- Prompt
Find the string "light" in the records and copy each line where it occurs.

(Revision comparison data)
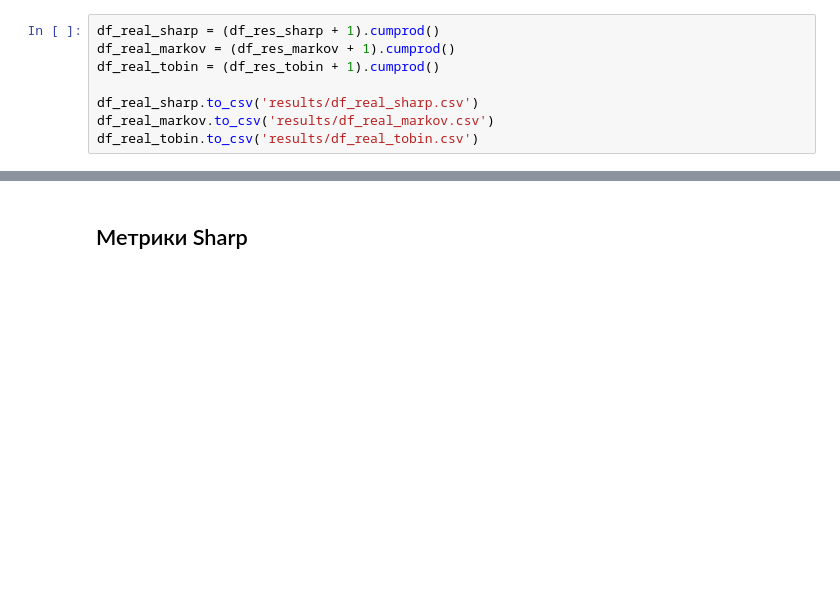
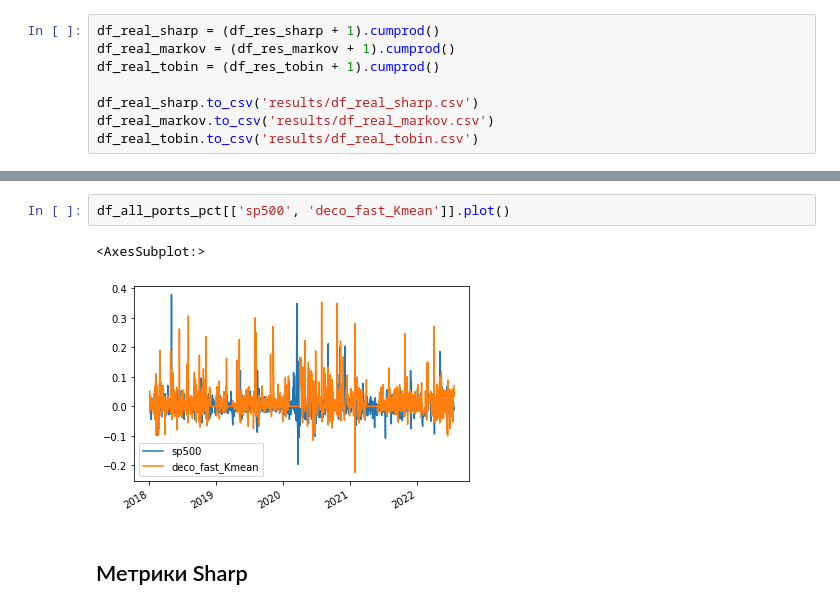
Before and after one commit to risksrobots/stock_clustering, a Jupyter notebook: selection_of_the_best_clustering_methods.ipynb, the cells around one changed output, grey strips where cells are left out. Drawn from its saved outputs; the diff is of its cells as text; blank space fills up the shorter version.

```diff
--- a/selection_of_the_best_clustering_methods.ipynb
+++ b/selection_of_the_best_clustering_methods.ipynb
@@ -238,3 +272,8 @@ df_real_tobin.to_csv('results/df_real_tobin.csv')
+# %%
+df_all_ports_pct[['sp500', 'deco_fast_Kmean']].plot()
+# %% [output]
+<AxesSubplot:>
+[figure, added]
 # %% [markdown]
 ## Метрики Sharp
 # %%
```
Also changed, not shown: parts of 4 cells of this notebook, 20 other files.
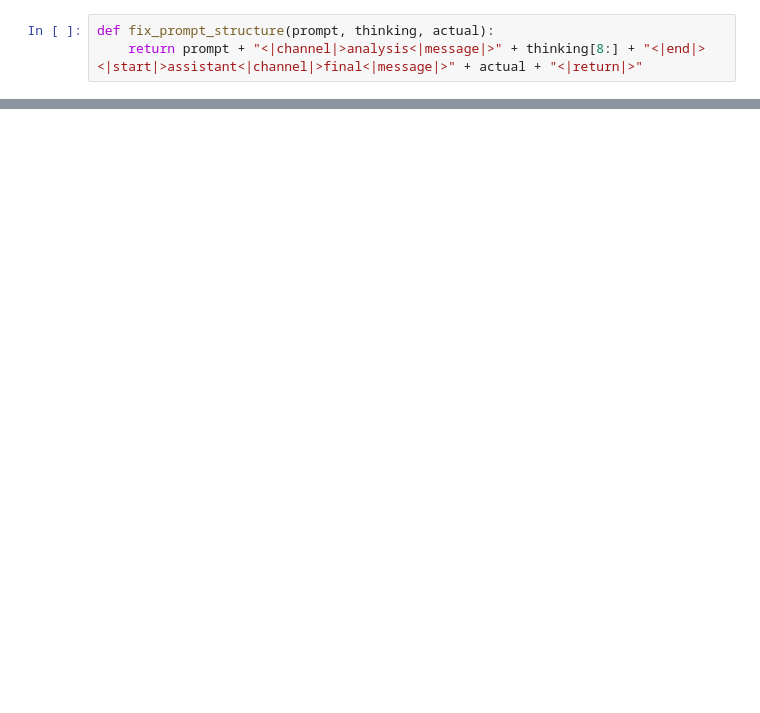
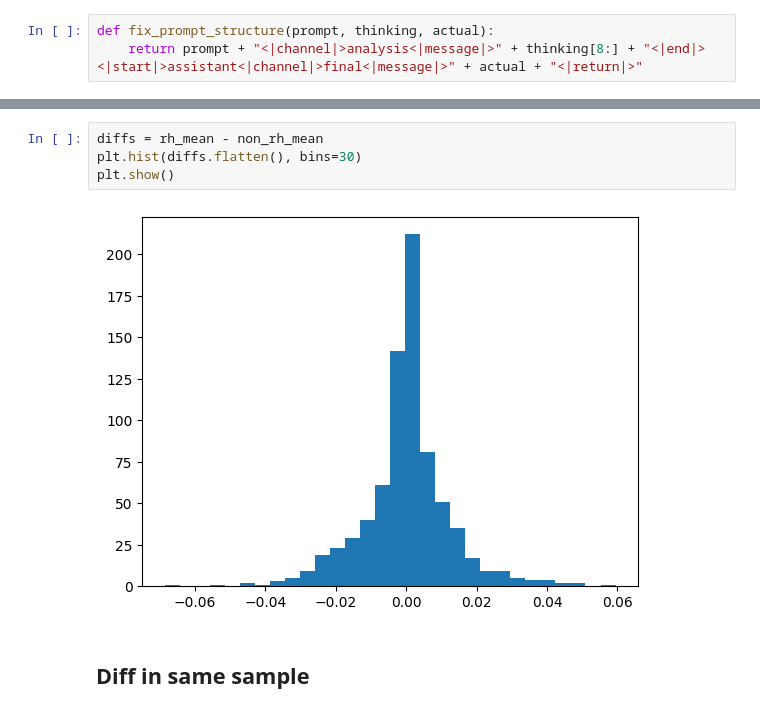
Before and after one commit to jrh-mann/reward_hacking_sae_dashboard, a Jupyter notebook: experts.ipynb, the cells around one changed output, grey strips where cells are left out. Saved outputs shown, nothing was run; the diff lists cells and outputs as text; blank space fills up the shorter version.

```diff
--- a/experts.ipynb
+++ b/experts.ipynb
@@ -201,0 +214,8 @@ NameError: name 'rollouts' is not defined
+# %%
+diffs = rh_mean - non_rh_mean
+plt.hist(diffs.flatten(), bins=30)
+plt.show()
+# %% [output]
+[figure, added]
+# %% [markdown]
+## Diff in same sample
```
Also changed, not shown: parts of 63 cells of this notebook, 2 other files.
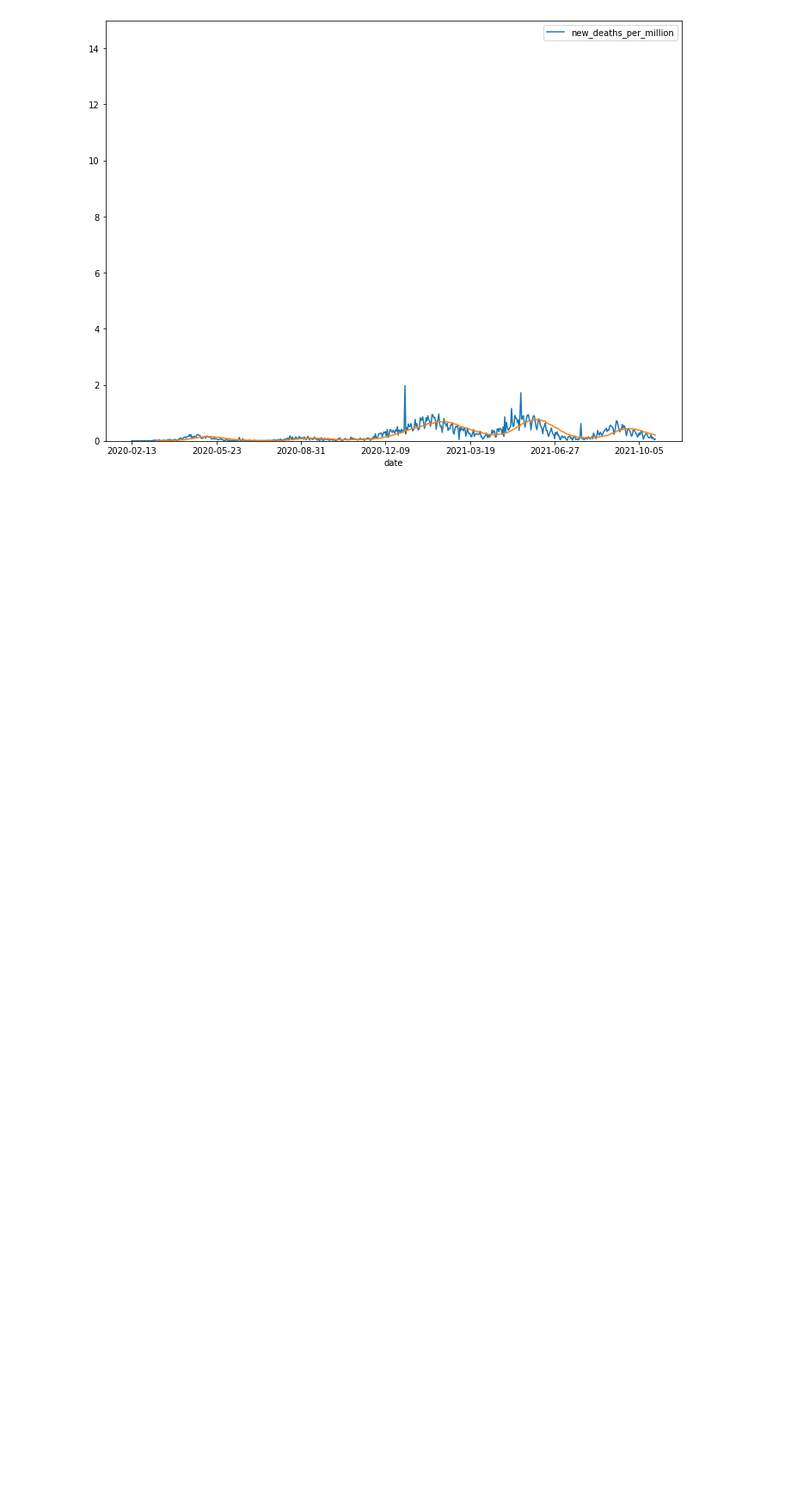
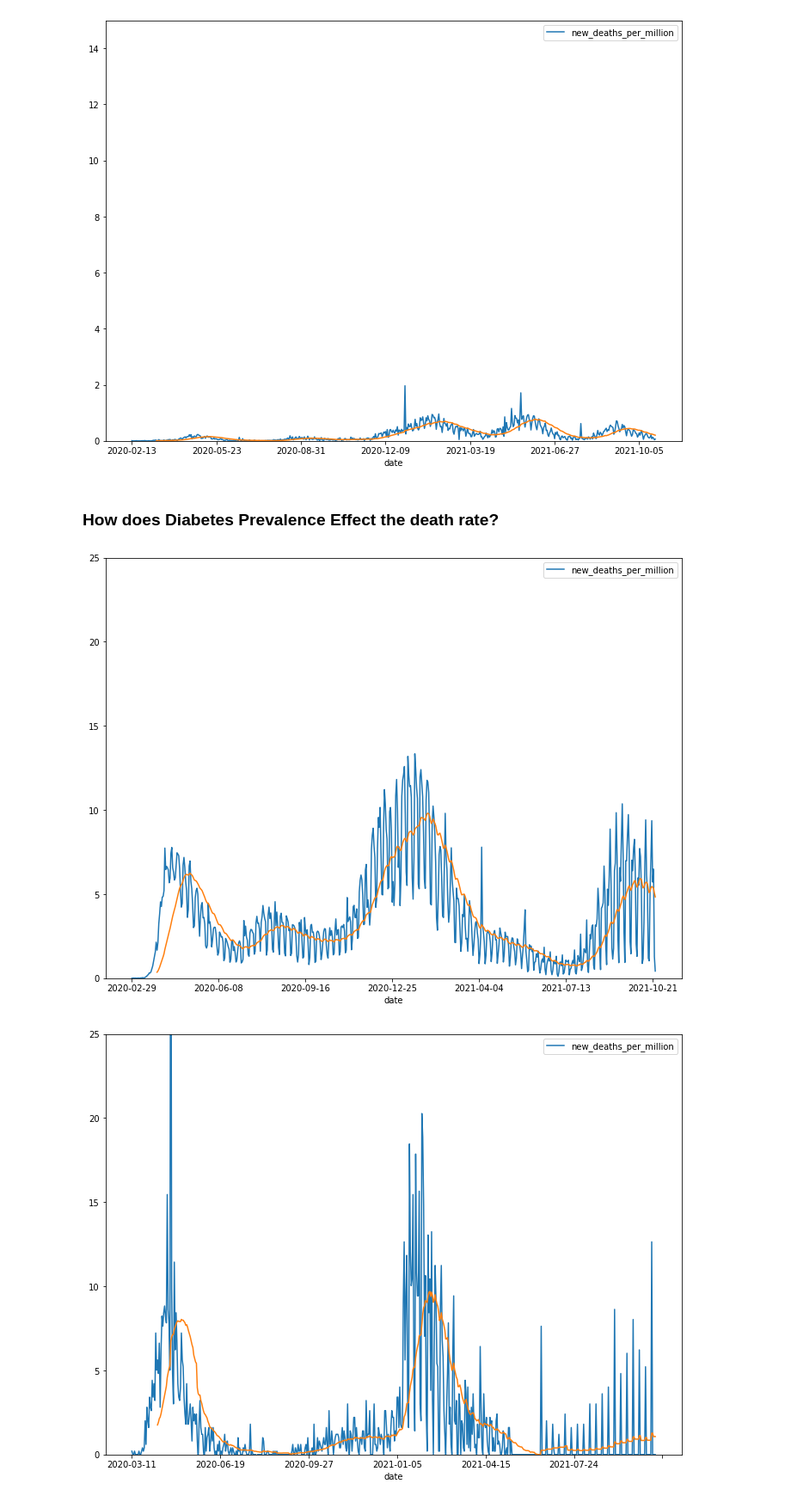
Before and after one commit to ProsperChuks/COVID-19-Data-Analysis, a Jupyter notebook: covid_.ipynb, the cells around one changed output. Shown at 86% size. Saved outputs shown, nothing was run; the diff lists cells and outputs as text; code cells hidden in the pictures; blank space fills up the shorter version.

Commit message:
diabetes prevalence effect on death rate

```diff
--- a/covid_.ipynb
+++ b/covid_.ipynb
@@ -56,3 +56,11 @@ country_plot('new_deaths_per_million', 'Japan', True, 15)
 [figure]
 [figure]
 [figure]
+# %% [markdown]
+### How does Diabetes Prevalence Effect the death rate?
+# %%
+country_plot('new_deaths_per_million', 'United States', True, 25)
+country_plot('new_deaths_per_million', 'Ireland', True, 25)
+# %% [output]
+[figure, added]
+[figure, added]
```
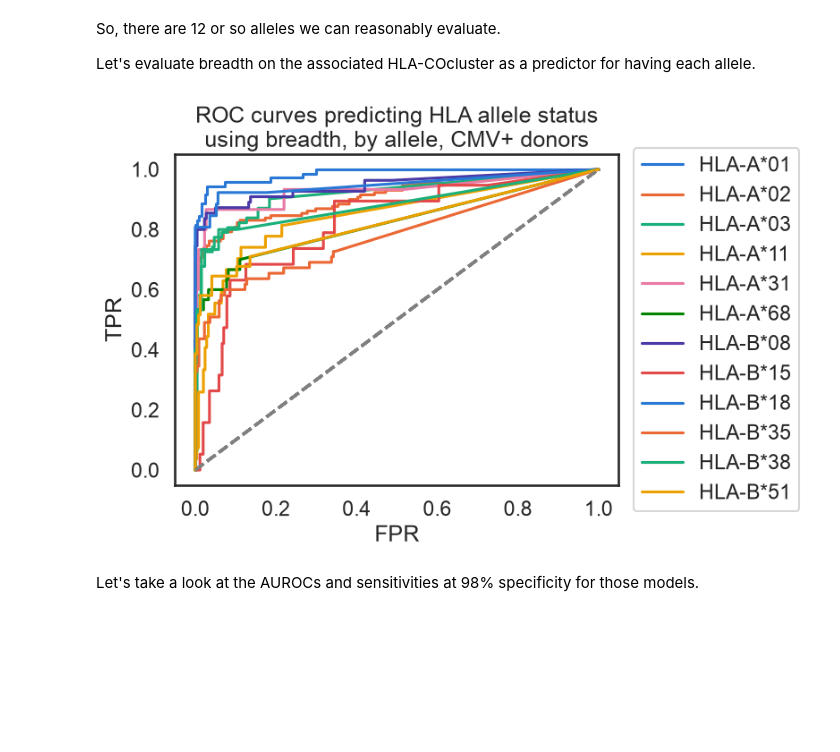
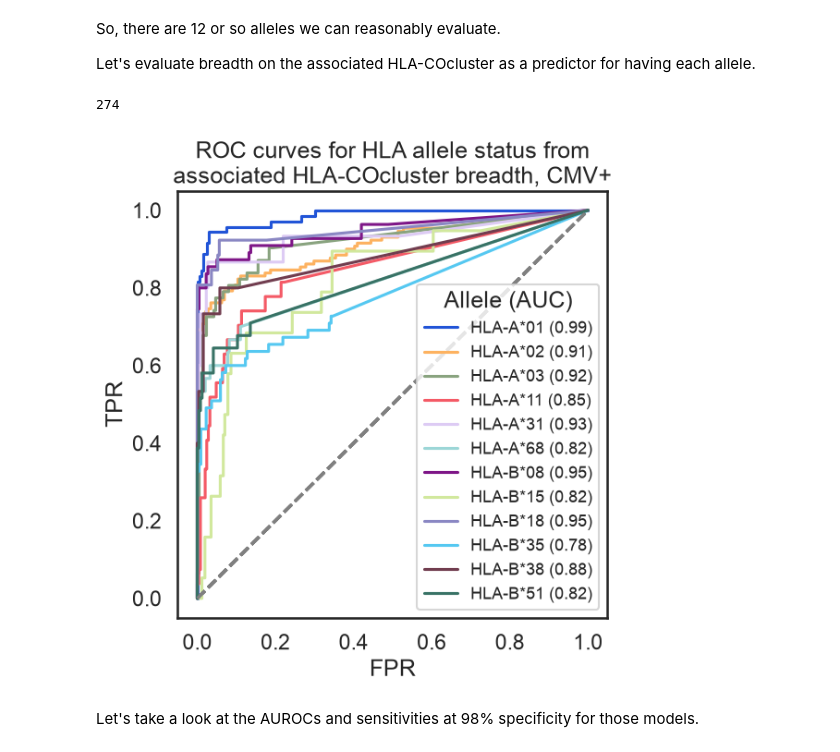
Before and after one commit to dhmay/CMVividly, a Jupyter notebook: notebooks/05_predict_cmv_hla_emerson.ipynb, the cells around one changed output. Saved outputs shown, nothing was run; the diff lists cells and outputs as text; code cells hidden in the pictures; blank space fills up the shorter version.

```diff
--- a/notebooks/05_predict_cmv_hla_emerson.ipynb
+++ b/notebooks/05_predict_cmv_hla_emerson.ipynb
@@ -315,9 +315,10 @@ pdf_tcr_matches_2026["hla_for_join"] = pdf_tcr_matches_2026.hla.apply(
 pdf_sample_metadata_withhla_cmvpos = pdf_sample_metadata_withhla[pdf_sample_metadata_withhla.cmv_status == 1]
 
 
-def calc_rocs_all_models(pdf_metadata, title_suffix):
+def calc_rocs_all_models(pdf_metadata, title_suffix, ax=None):
     rows = []
-    f, ax = plt.subplots()
+    if ax is None:
+        f, ax = plt.subplots()
 
     for allele in alleles_enough_cmvpos_with_hlacocluster:
         allele_for_join = allele[len("HLA-"):] + ":01"
@@ -342,16 +343,49 @@ def calc_rocs_all_models(pdf_metadata, title_suffix):
             "sens_98_spec_breadth": sens_98_spec_breadth
         })
         plot_roc(pdf_rowcounts_this_allele_withmeta,
-                 "breadth", label_col=allele, ax=ax, label=allele)
-    ax.set_title(f"ROC curves predicting HLA allele status\nusing breadth, by allele, {title_suffix}")
+                 "breadth", label_col=allele, ax=ax, label=f"{allele} ({auroc_breadth:.2f})")
+    ax.set_title(f"ROC curves for HLA allele status from\nassociated HLA-COcluster breadth, {title_suffix}")
     ax.legend(bbox_to_anchor=(1.01, 1.05), loc='upper left')
 
     pdf_allele_aurocs = pd.DataFrame(rows).sort_values("auroc_breadth", ascending=False)
     return pdf_allele_aurocs
-
-pdf_allele_aurocs_cmvpos = calc_rocs_all_models(pdf_sample_metadata_withhla_cmvpos, "CMV+ donors")
-# %% [output]
-[figure, removed]
+# %%
+TS_PALETTE_COLORS = [
+    "#2154D7",  # blue
+    "#FDB260",  # orange
+    "#89A37F",  # grey-green
+    "#F45A66",  # red
+    "#DDCBF4",  # lilac
+    "#9CD6D7",  # aqua
+    "#7E1687",  # purple
+    "#D1E89D",  # light green
+    "#8A87C3",  # purple-grey
+    "#55C8F1",  # vivid blue
+    "#713D4F",  # brown
+    "#387265",  # dark green
+    "#A05568",  # maroon
+    "#C576C7",  # light purple
+    "#CAA435",  # mustard
+    "#26F91C",  # vivid lime
+    "#0DFFBF",  # bright aqua
+    "#FC1622",  # bright red
+    "#B1B6B9",  # grey
+]
+
+TS_PALETTE = sns.color_palette(TS_PALETTE_COLORS)
+sns.set_palette(TS_PALETTE)
+# %%
+len(pdf_sample_metadata_withhla_cmvpos)
+# %% [output]
+274
+# %%
+f, ax = plt.subplots()
+pdf_allele_aurocs_cmvpos = calc_rocs_all_models(pdf_sample_metadata_withhla_cmvpos, "CMV+", ax=ax)
+ax.legend(title="Allele (AUC)", bbox_to_anchor=(1, 0), loc='lower right',
+         fontsize=13)
+f.set_size_inches(6, 6)
+# %% [output]
+[figure, added]
 # %% [markdown]
 Let's take a look at the AUROCs and sensitivities at 98% specificity for those models.
 # %%
```
Also changed, not shown: parts of 2 cells of this notebook, 1 other file.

- Solution for this problem
+    "#D1E89D",  # light green
+    "#C576C7",  # light purple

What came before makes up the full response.